    Welcome to the PF. From a quick google search, the TCS230 is an RGB photodiode converter to a frequency output signal. Looks to be for light level sensing and color sensing.

    Fermat's principle has to do with refraction of light, and would seem to be unrelated. Lamber's Cosine Law relates to reflectance off of surfaces (gotta' love Wikipedia.org). What exactly do you want to do? And yes, the speed of light in a vacuum and in air is the same for all colors. There are some media that are dispersive, but you will probably not run into that in your experiments.
  4. Apr 17, 2009 #3
    Hey berkeman, you are right about fermat's principle for refraction and there is laws of reflection which using fermats principle as methodology.

    Check it out here:

    http://http://hyperphysics.phy-astr.gsu.edu/HBASE/phyopt/Fermat.html" [Broken]

    So the thing is i am not satisfied with the experiments i did with TCS230, i have this thought that i could perform more on this sensor, so as you know its directly got to do with light, what else experiment i can do with this sensor, may be through illumination, surface, or wavelength or whatsoever, so i dont really have any idea right now, so i need ideas from pros like you, please help me. let me tell you in detail about the experiments i done so far.

    1st was i used this color sensor without any diffuse illumination and only got the reading which fluorescent lights illumination in my lab, therefore when i read the through the medium which is an A4 paper printed with colors and my sensor on top of it, so there was no proper reflection and only shadow left, so i prove this with laws of reflection correlated to fermats principle.

    2nd i did a new board with White Led, white led because through my research i found that white led blocks other ambient light, correct me if im wrong, then the output was perfect with i measured the same color with diffrent intensity, which from dark to bright, like an example for red, from 0 to 255, and the output keep increasing according to brightness. so i prove the diffuse reflection works fine with lamberts cosine law.

    now i need idea to further extend my experiment, i really want to squeeze out everyting i need to know about this, please give me idea, i just need idea with some guidance, im not really good with physics, sorry about that.

    another thing is how actually this internal light to frequency converter works, i really couldnt get proper resource on that, please guide me as well.

    Thank you!!
    Last edited by a moderator: May 4, 2017
  5. Apr 17, 2009 #4
    The TCS230 does NOT convert the visible light to frequency.

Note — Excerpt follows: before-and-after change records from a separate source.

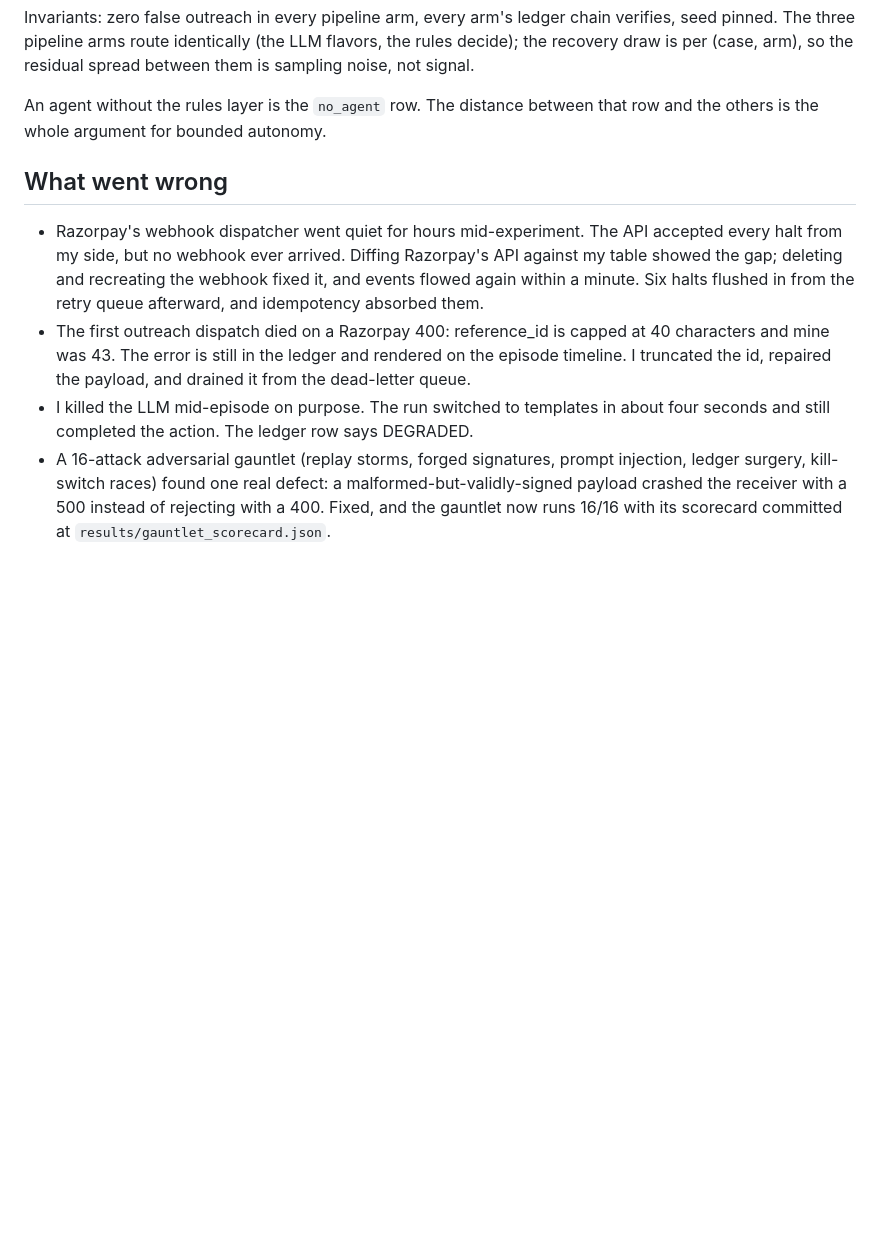
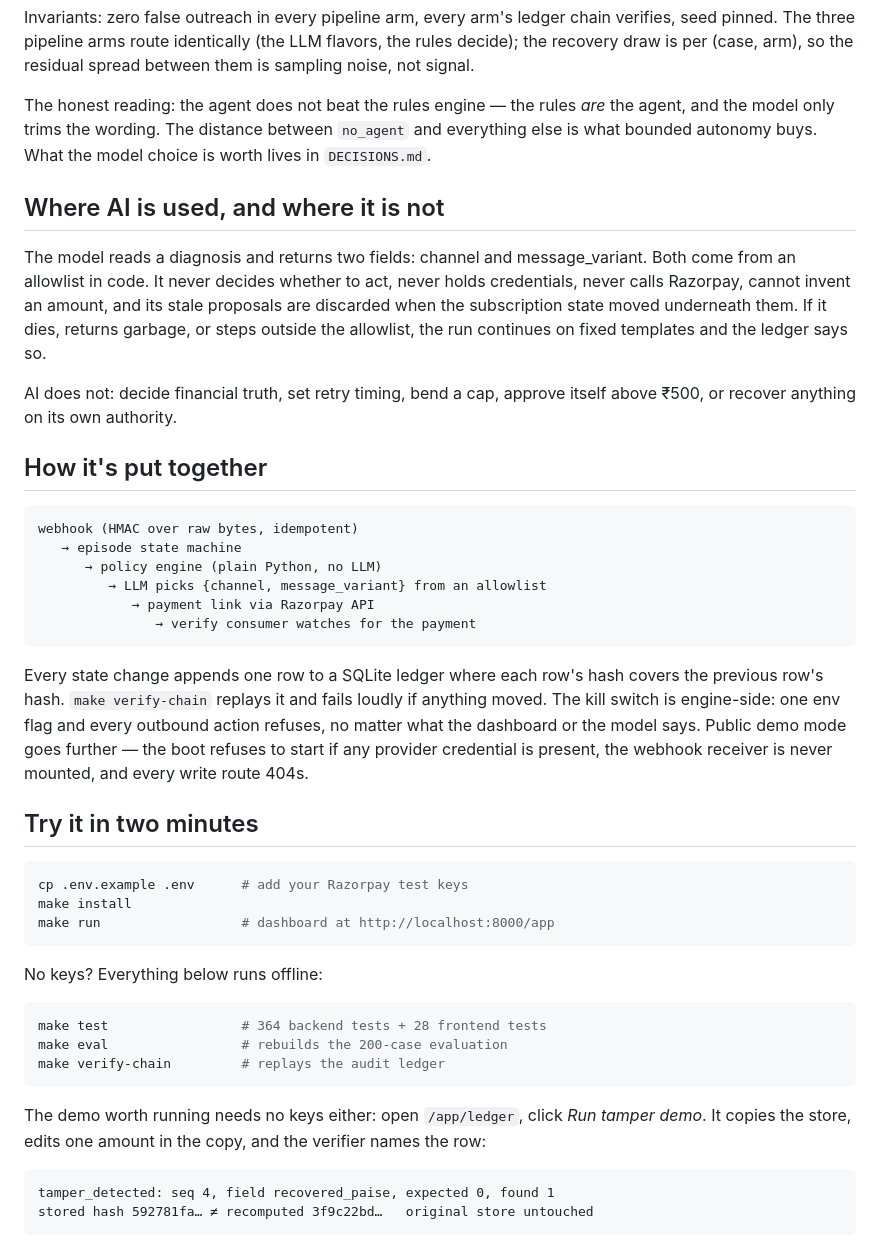
Before and after one commit to krishnav0411/vaapsi, a Markdown page: README.md, the part around one of its changes. Drawn GitHub-style; blank space fills up the shorter version.

Commit message:
readme rebuilt from field research: what broke leads, batch table, evidence blocks

````diff
--- a/README.md
+++ b/README.md
@@ -138,25 +91,65 @@ LLM flavors, the rules decide); the recovery draw is per (case, arm), so the
 residual spread between them is sampling noise, not signal.
 <!-- eval:end -->
 
-An agent without the rules layer is the `no_agent` row. The distance between
-that row and the others is the whole argument for bounded autonomy.
+The honest reading: the agent does not beat the rules engine — the rules
+*are* the agent, and the model only trims the wording. The distance between
+`no_agent` and everything else is what bounded autonomy buys. What the model
+choice is worth lives in `DECISIONS.md`.
 
-## What went wrong
+## Where AI is used, and where it is not
 
-- Razorpay's webhook dispatcher went quiet for hours mid-experiment. The API
-  accepted every halt from my side, but no webhook ever arrived. Diffing
-  Razorpay's API against my table showed the gap; deleting and recreating
-  the webhook fixed it, and events flowed again within a minute. Six halts
-  flushed in from the retry queue afterward, and idempotency absorbed them.
-- The first outreach dispatch died on a Razorpay 400: reference_id is capped
-  at 40 characters and mine was 43. The error is still in the ledger and
-  rendered on the episode timeline. I truncated the id, repaired the
-  payload, and drained it from the dead-letter queue.
-- I killed the LLM mid-episode on purpose. The run switched to templates in
-  about four seconds and still completed the action. The ledger row says
-  DEGRADED.
-- A 16-attack adversarial gauntlet (replay storms, forged signatures, prompt
-  injection, ledger surgery, kill-switch races) found one real defect: a
-  malformed-but-validly-signed payload crashed the receiver with a 500
-  instead of rejecting with a 400. Fixed, and the gauntlet now runs 16/16
-  with its scorecard committed at `results/gauntlet_scorecard.json`.
+The model reads a diagnosis and returns two fields: channel and
+message_variant. Both come from an allowlist in code. It never decides
+whether to act, never holds credentials, never calls Razorpay, cannot
+invent an amount, and its stale proposals are discarded when the
+subscription state moved underneath them. If it dies, returns garbage, or
+steps outside the allowlist, the run continues on fixed templates and the
+ledger says so.
+
+AI does not: decide financial truth, set retry timing, bend a cap, approve
+itself above ₹500, or recover anything on its own authority.
+
+## How it's put together
+
+```text
+webhook (HMAC over raw bytes, idempotent)
+   → episode state machine
+      → policy engine (plain Python, no LLM)
+         → LLM picks {channel, message_variant} from an allowlist
+            → payment link via Razorpay API
+               → verify consumer watches for the payment
+```
+
+Every state change appends one row to a SQLite ledger where each row's hash
+covers the previous row's hash. `make verify-chain` replays it and fails
+loudly if anything moved. The kill switch is engine-side: one env flag and
+every outbound action refuses, no matter what the dashboard or the model
+says. Public demo mode goes further — the boot refuses to start if any
+provider credential is present, the webhook receiver is never mounted, and
+every write route 404s.
+
+## Try it in two minutes
+
+```bash
+cp .env.example .env      # add your Razorpay test keys
+make install
+make run                  # dashboard at http://localhost:8000/app
+```
+
+No keys? Everything below runs offline:
+
+```bash
+make test                 # 364 backend tests + 28 frontend tests
+make eval                 # rebuilds the 200-case evaluation
+make verify-chain         # replays the audit ledger
+```
+
+The demo worth running needs no keys either: open `/app/ledger`, click
+*Run tamper demo*. It copies the store, edits one amount in the copy, and
+the verifier names the row:
+
+```text
+tamper_detected: seq 4, field recovered_paise, expected 0, found 1
+stored hash 592781fa… ≠ recomputed 3f9c22bd…   original store untouched
+```
+
````
Also changed, not shown: other parts of README.md (+87 -122 lines).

It has outputs that put out different frequencies (few kHz to 500 kHz) for various color (red green blue) light illumination. Read the data sheet.
  6. Apr 17, 2009 #5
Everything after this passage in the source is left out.